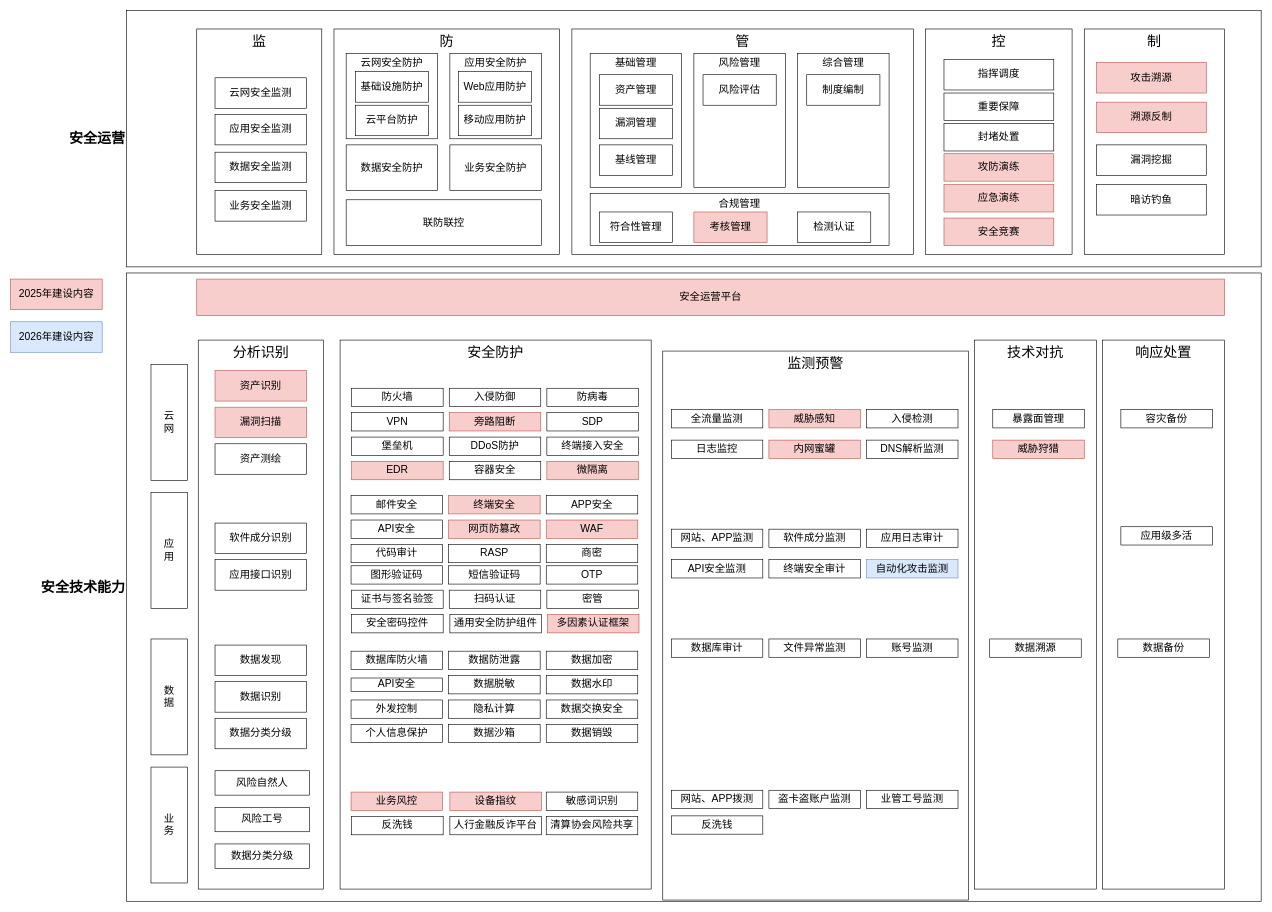
The draw.io diagram page "第 1 页" (1 of 5) of 2024安全技术能力全景图.drawio in razor/1102_decoration, before the edit. Source tidied: cells renumbered, new cells numbered last; positions are measured from the earlier drawing's top-left corner, leaving out a move shared by most shapes. Both pictures are drawn from the tidied source at 61%, with x=0, y=0 at pixel (10, 10).
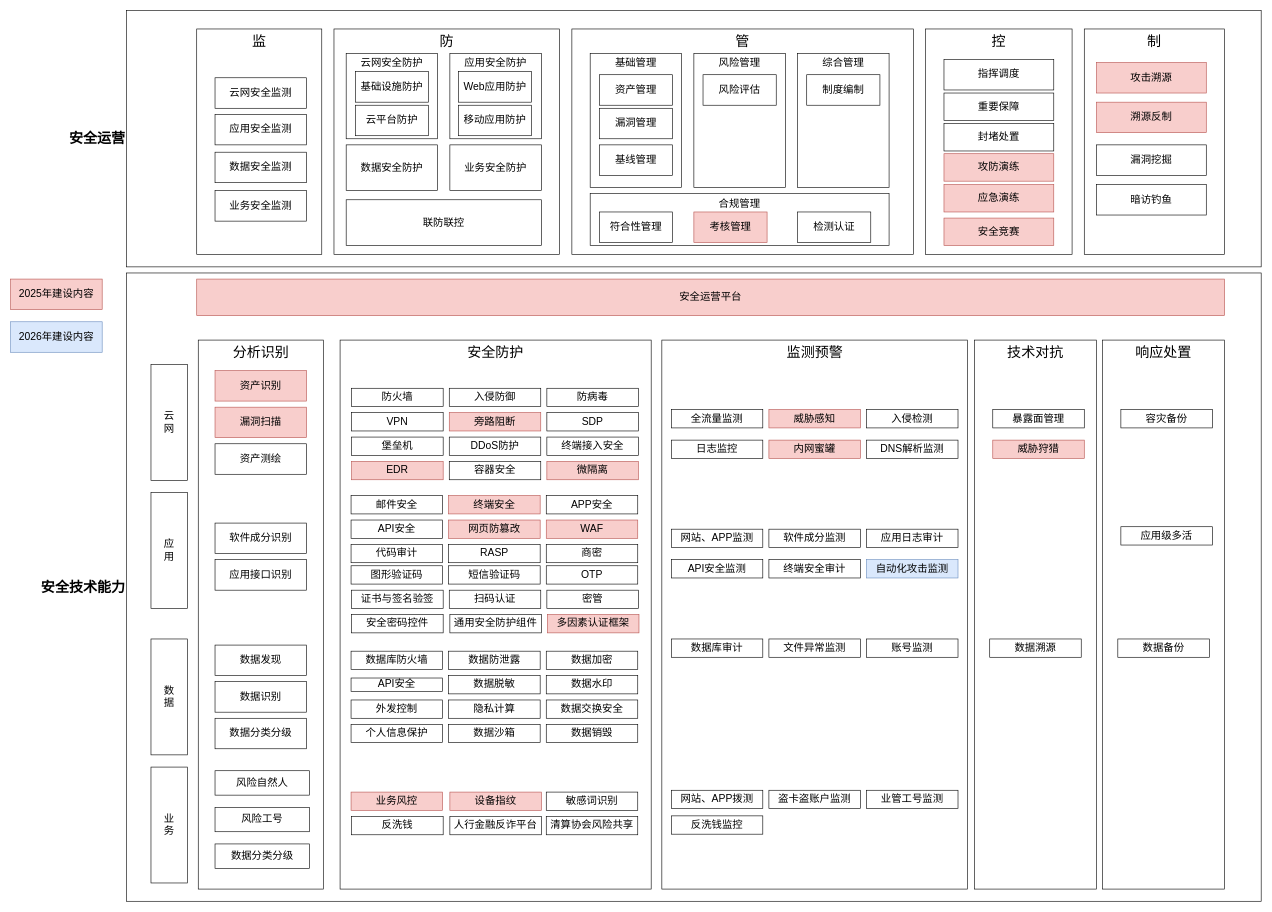
The same diagram, later.

Commit message:
更新2024安全技术能力全景图.drawio

The edit, as a diff of the source:
```diff
@@
     <mxCell id="95" value="&lt;span style=&quot;font-size: 23px;&quot;&gt;监测预警&lt;/span&gt;" style="rounded=0;whiteSpace=wrap;html=1;verticalAlign=top;fontSize=23;fontStyle=0;" parent="1" vertex="1">
-      <mxGeometry x="1069" y="558" width="501" height="900" as="geometry" />
+      <mxGeometry x="1067.5" y="540" width="501" height="900" as="geometry" />
     </mxCell>
@@
-    <mxCell id="139" value="&lt;font style=&quot;font-size: 17px;&quot;&gt;反洗钱&lt;/font&gt;" style="rounded=0;whiteSpace=wrap;html=1;fontStyle=0;" parent="1" vertex="1">
+    <mxCell id="139" value="&lt;font style=&quot;font-size: 17px;&quot;&gt;反洗钱监控&lt;/font&gt;" style="rounded=0;whiteSpace=wrap;html=1;fontStyle=0;" parent="1" vertex="1">
       <mxGeometry x="1083" y="1320" width="150" height="30" as="geometry" />
     </mxCell>
```
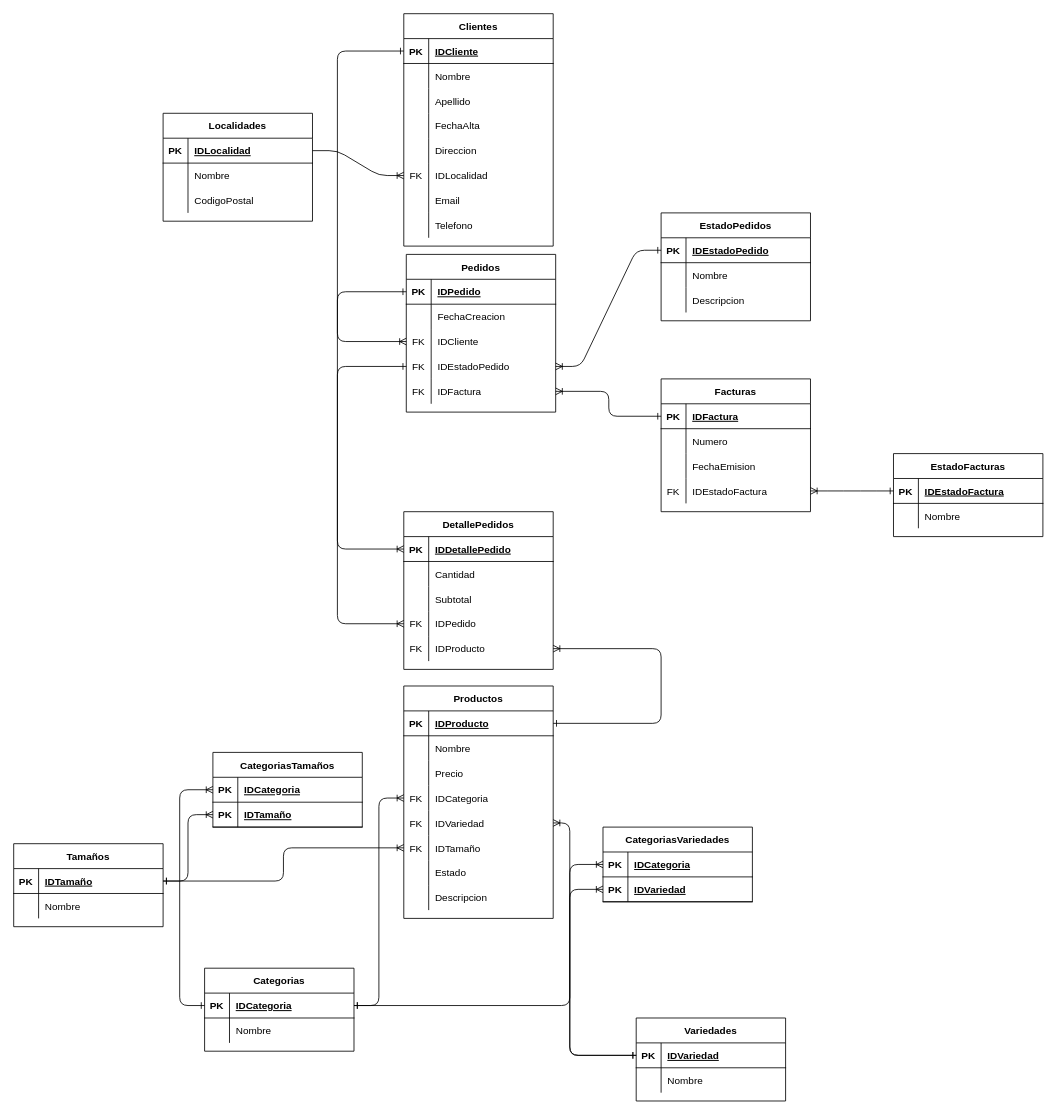
Above: Delivery DER.drawio in RailGun15/laboratorio3-20202c (draw.io), before the change. Source tidied: cells renumbered, new cells numbered last; positions are measured from the earlier drawing's top-left corner, leaving out a move shared by most shapes. Both pictures are drawn from the tidied source at 83%, with x=0, y=0 at pixel (13, 13).
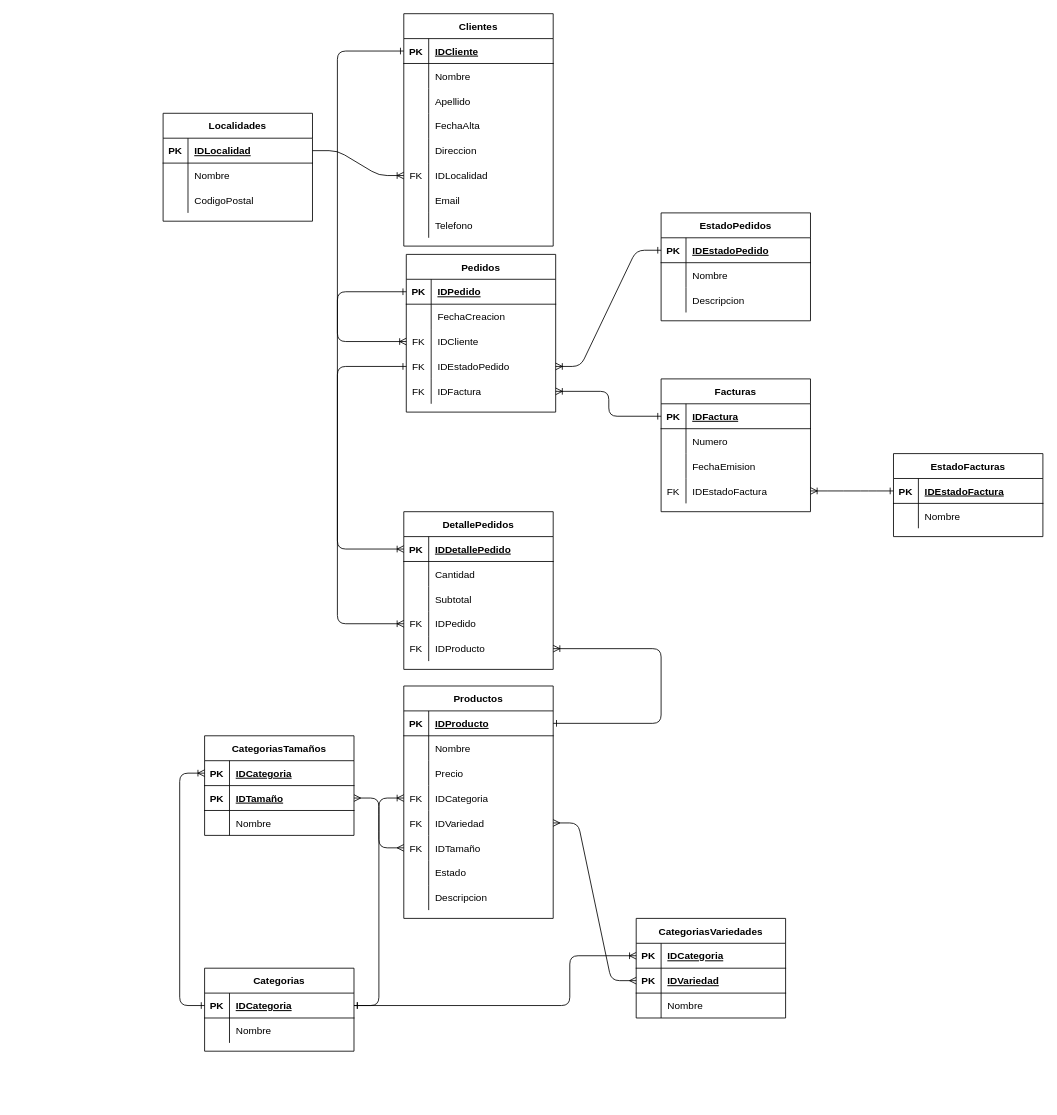
The same diagram, later.

Unchanged cells that the change refers to:
```xml
<mxCell id="72" style="shape=partialRectangle;fillColor=none;top=0;left=0;bottom=0;right=0;points=[[0,0.5],[1,0.5]];portConstraint=eastwest;" parent="59" vertex="1">
  <mxGeometry y="150" width="180" height="30" as="geometry" />
</mxCell>
<mxCell id="75" style="shape=partialRectangle;fillColor=none;top=0;left=0;bottom=0;right=0;points=[[0,0.5],[1,0.5]];portConstraint=eastwest;" parent="59" vertex="1">
  <mxGeometry y="180" width="180" height="30" as="geometry" />
</mxCell>
<mxCell id="160" style="shape=partialRectangle;fillColor=none;top=0;left=0;bottom=1;right=0;points=[[0,0.5],[1,0.5]];portConstraint=eastwest;" parent="156" vertex="1">
  <mxGeometry y="60" width="180" height="30" as="geometry" />
</mxCell>
<mxCell id="167" style="shape=partialRectangle;fillColor=none;top=0;left=0;bottom=1;right=0;points=[[0,0.5],[1,0.5]];portConstraint=eastwest;" parent="163" vertex="1">
  <mxGeometry y="60" width="180" height="30" as="geometry" />
</mxCell>
```

Change to the diagram source:
```diff
@@
-    <mxCell id="132" value="Tamaños" style="shape=table;startSize=30;childLayout=tableLayout;rowLines=0;fontStyle=1;align=center;" parent="1" vertex="1">
-      <mxGeometry y="1000" width="180" height="100" as="geometry" />
-    </mxCell>
-    <mxCell id="133" style="shape=partialRectangle;fillColor=none;top=0;left=0;bottom=1;right=0;points=[[0,0.5],[1,0.5]];portConstraint=eastwest;" parent="132" vertex="1">
-      <mxGeometry y="30" width="180" height="30" as="geometry" />
-    </mxCell>
-    <mxCell id="134" value="PK" style="shape=partialRectangle;fillColor=none;top=0;left=0;bottom=0;right=0;fontStyle=1;overflow=hidden;" parent="133" vertex="1">
-      <mxGeometry width="30" height="30" as="geometry" />
-    </mxCell>
-    <mxCell id="135" value="IDTamaño" style="shape=partialRectangle;fillColor=none;top=0;left=0;bottom=0;right=0;align=left;spacingLeft=6;fontStyle=5;overflow=hidden;" parent="133" vertex="1">
-      <mxGeometry x="30" width="150" height="30" as="geometry" />
-    </mxCell>
-    <mxCell id="136" style="shape=partialRectangle;fillColor=none;top=0;left=0;bottom=0;right=0;" parent="132" vertex="1">
-      <mxGeometry y="60" width="180" height="30" as="geometry" />
-    </mxCell>
-    <mxCell id="137" style="shape=partialRectangle;fillColor=none;top=0;left=0;bottom=0;right=0;overflow=hidden;" parent="136" vertex="1">
-      <mxGeometry width="30" height="30" as="geometry" />
-    </mxCell>
-    <mxCell id="138" value="Nombre" style="shape=partialRectangle;fillColor=none;top=0;left=0;bottom=0;right=0;align=left;spacingLeft=6;overflow=hidden;" parent="136" vertex="1">
-      <mxGeometry x="30" width="150" height="30" as="geometry" />
-    </mxCell>
-    <mxCell id="139" value="Variedades" style="shape=table;startSize=30;childLayout=tableLayout;rowLines=0;fontStyle=1;align=center;" parent="1" vertex="1">
-      <mxGeometry x="750" y="1210" width="180" height="100" as="geometry" />
-    </mxCell>
-    <mxCell id="140" style="shape=partialRectangle;fillColor=none;top=0;left=0;bottom=1;right=0;points=[[0,0.5],[1,0.5]];portConstraint=eastwest;" parent="139" vertex="1">
-      <mxGeometry y="30" width="180" height="30" as="geometry" />
-    </mxCell>
-    <mxCell id="141" value="PK" style="shape=partialRectangle;fillColor=none;top=0;left=0;bottom=0;right=0;fontStyle=1;overflow=hidden;" parent="140" vertex="1">
-      <mxGeometry width="30" height="30" as="geometry" />
-    </mxCell>
-    <mxCell id="142" value="IDVariedad" style="shape=partialRectangle;fillColor=none;top=0;left=0;bottom=0;right=0;align=left;spacingLeft=6;fontStyle=5;overflow=hidden;" parent="140" vertex="1">
-      <mxGeometry x="30" width="150" height="30" as="geometry" />
-    </mxCell>
-    <mxCell id="143" style="shape=partialRectangle;fillColor=none;top=0;left=0;bottom=0;right=0;" parent="139" vertex="1">
-      <mxGeometry y="60" width="180" height="30" as="geometry" />
-    </mxCell>
-    <mxCell id="144" style="shape=partialRectangle;fillColor=none;top=0;left=0;bottom=0;right=0;overflow=hidden;" parent="143" vertex="1">
-      <mxGeometry width="30" height="30" as="geometry" />
-    </mxCell>
-    <mxCell id="145" value="Nombre" style="shape=partialRectangle;fillColor=none;top=0;left=0;bottom=0;right=0;align=left;spacingLeft=6;overflow=hidden;" parent="143" vertex="1">
-      <mxGeometry x="30" width="150" height="30" as="geometry" />
-    </mxCell>
-    <mxCell id="146" style="fontSize=12;html=1;endArrow=ERone;entryX=0;entryY=0.5;entryDx=0;entryDy=0;startArrow=ERoneToMany;startFill=0;endFill=0;exitX=0;exitY=0.5;exitDx=0;exitDy=0;edgeStyle=elbowEdgeStyle;" parent="1" edge="1" source="167" target="140">
-      <mxGeometry relative="1" as="geometry">
-        <Array as="points">
-          <mxPoint x="670" y="1150" />
-        </Array>
-      </mxGeometry>
-    </mxCell>
-    <mxCell id="147" style="fontSize=12;html=1;endArrow=ERone;startArrow=ERoneToMany;startFill=0;endFill=0;exitX=0;exitY=0.5;exitDx=0;exitDy=0;entryX=1;entryY=0.5;entryDx=0;entryDy=0;edgeStyle=elbowEdgeStyle;" parent="1" edge="1" source="160" target="133">
-      <mxGeometry relative="1" as="geometry" />
-    </mxCell>
@@
     <mxCell id="156" value="CategoriasTamaños" style="shape=table;startSize=30;childLayout=tableLayout;rowLines=0;fontStyle=1;align=center;" parent="1" vertex="1">
-      <mxGeometry x="240" y="890" width="180" height="90" as="geometry" />
+      <mxGeometry x="230" y="870" width="180" height="120" as="geometry" />
     </mxCell>
@@
+    <mxCell id="174" style="shape=partialRectangle;fillColor=none;top=0;left=0;bottom=0;right=0;" parent="156" vertex="1">
+      <mxGeometry y="90" width="180" height="30" as="geometry" />
+    </mxCell>
+    <mxCell id="175" style="shape=partialRectangle;fillColor=none;top=0;left=0;bottom=0;right=0;overflow=hidden;" parent="174" vertex="1">
+      <mxGeometry width="30" height="30" as="geometry" />
+    </mxCell>
+    <mxCell id="176" value="Nombre" style="shape=partialRectangle;fillColor=none;top=0;left=0;bottom=0;right=0;align=left;spacingLeft=6;overflow=hidden;" parent="174" vertex="1">
+      <mxGeometry x="30" width="150" height="30" as="geometry" />
+    </mxCell>
     <mxCell id="163" value="CategoriasVariedades" style="shape=table;startSize=30;childLayout=tableLayout;rowLines=0;fontStyle=1;align=center;" parent="1" vertex="1">
-      <mxGeometry x="710" y="980" width="180" height="90" as="geometry" />
+      <mxGeometry x="750" y="1090" width="180" height="120" as="geometry" />
     </mxCell>
@@
+    <mxCell id="177" style="shape=partialRectangle;fillColor=none;top=0;left=0;bottom=0;right=0;" parent="163" vertex="1">
+      <mxGeometry y="90" width="180" height="30" as="geometry" />
+    </mxCell>
+    <mxCell id="178" style="shape=partialRectangle;fillColor=none;top=0;left=0;bottom=0;right=0;overflow=hidden;" parent="177" vertex="1">
+      <mxGeometry width="30" height="30" as="geometry" />
+    </mxCell>
+    <mxCell id="179" value="Nombre" style="shape=partialRectangle;fillColor=none;top=0;left=0;bottom=0;right=0;align=left;spacingLeft=6;overflow=hidden;" parent="177" vertex="1">
+      <mxGeometry x="30" width="150" height="30" as="geometry" />
+    </mxCell>
@@
-    <mxCell id="172" style="fontSize=12;html=1;endArrow=ERone;startArrow=ERoneToMany;startFill=0;endFill=0;exitX=0;exitY=0.5;exitDx=0;exitDy=0;entryX=1;entryY=0.5;entryDx=0;entryDy=0;edgeStyle=elbowEdgeStyle;" parent="1" edge="1" source="75" target="133">
-      <mxGeometry relative="1" as="geometry" />
-    </mxCell>
-    <mxCell id="173" style="fontSize=12;html=1;endArrow=ERone;entryX=0;entryY=0.5;entryDx=0;entryDy=0;startArrow=ERoneToMany;startFill=0;endFill=0;exitX=1;exitY=0.5;exitDx=0;exitDy=0;edgeStyle=elbowEdgeStyle;" parent="1" edge="1" source="72" target="140">
-      <mxGeometry relative="1" as="geometry">
-        <Array as="points">
-          <mxPoint x="670" y="1110" />
-        </Array>
-      </mxGeometry>
-    </mxCell>
+    <mxCell id="180" style="edgeStyle=entityRelationEdgeStyle;fontSize=12;html=1;endArrow=ERmany;startArrow=ERmany;entryX=0;entryY=0.5;entryDx=0;entryDy=0;exitX=1;exitY=0.5;exitDx=0;exitDy=0;" parent="1" edge="1" source="160" target="75">
+      <mxGeometry relative="1" as="geometry" />
+    </mxCell>
+    <mxCell id="181" style="edgeStyle=entityRelationEdgeStyle;fontSize=12;html=1;endArrow=ERmany;startArrow=ERmany;entryX=0;entryY=0.5;entryDx=0;entryDy=0;exitX=1;exitY=0.5;exitDx=0;exitDy=0;" parent="1" edge="1" source="72" target="167">
+      <mxGeometry relative="1" as="geometry" />
+    </mxCell>
```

**Exercise requirements:**
This exercise needs every line of the listing that contains the word "rounded".

**Problem solution:**
     <mxCell id="95" value="&lt;span style=&quot;font-size: 23px;&quot;&gt;监测预警&lt;/span&gt;" style="rounded=0;whiteSpace=wrap;html=1;verticalAlign=top;fontSize=23;fontStyle=0;" parent="1" vertex="1">
-    <mxCell id="139" value="&lt;font style=&quot;font-size: 17px;&quot;&gt;反洗钱&lt;/font&gt;" style="rounded=0;whiteSpace=wrap;html=1;fontStyle=0;" parent="1" vertex="1">
+    <mxCell id="139" value="&lt;font style=&quot;font-size: 17px;&quot;&gt;反洗钱监控&lt;/font&gt;" style="rounded=0;whiteSpace=wrap;html=1;fontStyle=0;" parent="1" vertex="1">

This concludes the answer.